What clients hire us for, what they really hire us to produce, are results. The work is a means to an end and that ultimate end result is sales. Not awareness in and of itself, not leads, although these are steps along the path, not likes or clicks, but actual hard-boiled sales, measured in ounces of gold.

Advertising to sales ratios are one measure clients use to determine how much of their advertising budget goes into each sale. Some clients, depending on the nature of their product or service, might look at lifetime value of a customer, assuming the product or service involves repeat purchase. For instance, your wireless phone service vs a dog leash.

The wireless service may spend hundreds of dollars closing you as a customer knowing for sure that once they have you, they will have you for a good many years, so the initial cost of sale is amortized over the life of your engagement.

The dog leash people, on the other hand, cannot afford to spend any more than a few bucks to achieve your purchase of their product. And it’s a product you will likely have a lot longer than your wireless carrier. Or at least as long as you have your dog.

If you don’t understand your client’s business, you cannot produce effective results. It’s pretty simple. If you don’t understand the perceived value in the mind of the target customer, you will not achieve effective results.

Brand value is derived from consumer need based on real insight into their emotional relationship with the brand. This emotional relationship is expressed in the brand idea.

Getting it right triggers deep connections that make the cash register ring; and that my friends is what they pay us for.

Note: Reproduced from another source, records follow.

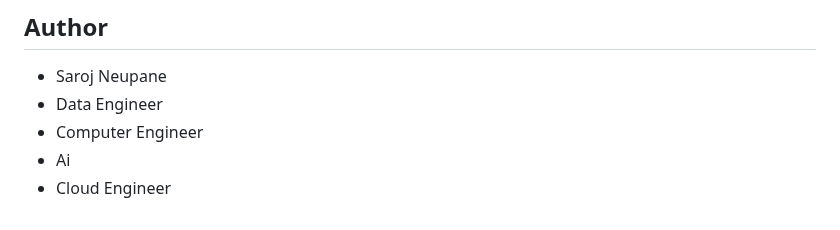
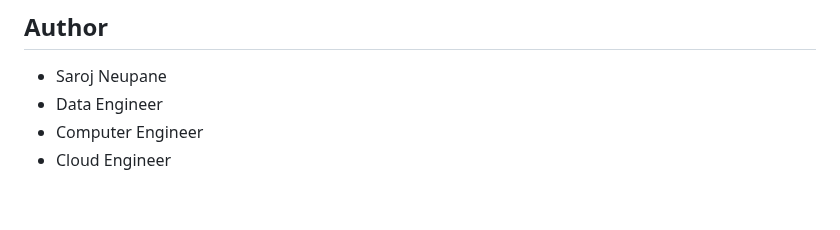
Before and after one commit to sarojneupaneofficial/sarojflow-platform, a Markdown page: README.md, the part around the change. Rendered like a GitHub page.

```diff
--- a/README.md
+++ b/README.md
@@ -285,5 +285,4 @@ This project is licensed under the MIT License - see the LICENSE file for detail
 - Saroj Neupane
 - Data Engineer
 - Computer Engineer
-- Ai
 - Cloud Engineer
```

Are you creating killer content? Is your content engine in overdrive? A boiling, overheated, over expressed machine; choking the very channels from which you hope to win new customers and build deeper relationships.

Not all content is created equal. And not every potential consumer touch-point warrants the presence of your brand.

The buyer’s journey is almost always a process of discovery, investigation, ingestion, peer-to-peer consultation, more investigation, purchase consideration, then final decision and purchase of the winning brand.

Consumers need downtime. They need free space to think, confer with friends and thoughtful consideration of their options. They need ad free, clutter-free space. They need respect.

Robotic ad buying and over-zealous social media content stuffing can destroy brand perception.

Too much, is well… too much. And enough is enough. Brands that lack insight and deep strategy default to polluting their own channels; paid, owned and earned.

Clients are spending untold amounts of money on bad content decisions. Content strategy should be a very direct and meaningful extension of your brand idea. Your brand idea needs to express the desires of your customers. The story of your brand is the story of your customers.

Telling this story in the most meaningful and relevant and respectful way is the ultimate expression of your brand.

Killer content; thoughtful, respectful, entertaining, informative and insightful. Creative content is the stuff that turns prospects into customers.

Smart clients get smart work. We like smart clients and Habitat Clothes is a great client. Hard working, hands-on, head in the clouds with feet on the ground. Visionary and driven with a keen curiosity and willingness to learn and adapt to the changing demands of her business, Suzanne Williams is a restless warrior in the battle of building her brand.  From our initial conversations about the needs of her business and the impact on the brand, down to the last detail of execution in planning her product line shoot, she never loses sight of the larger strategic goals she has set out for the Habitat brand.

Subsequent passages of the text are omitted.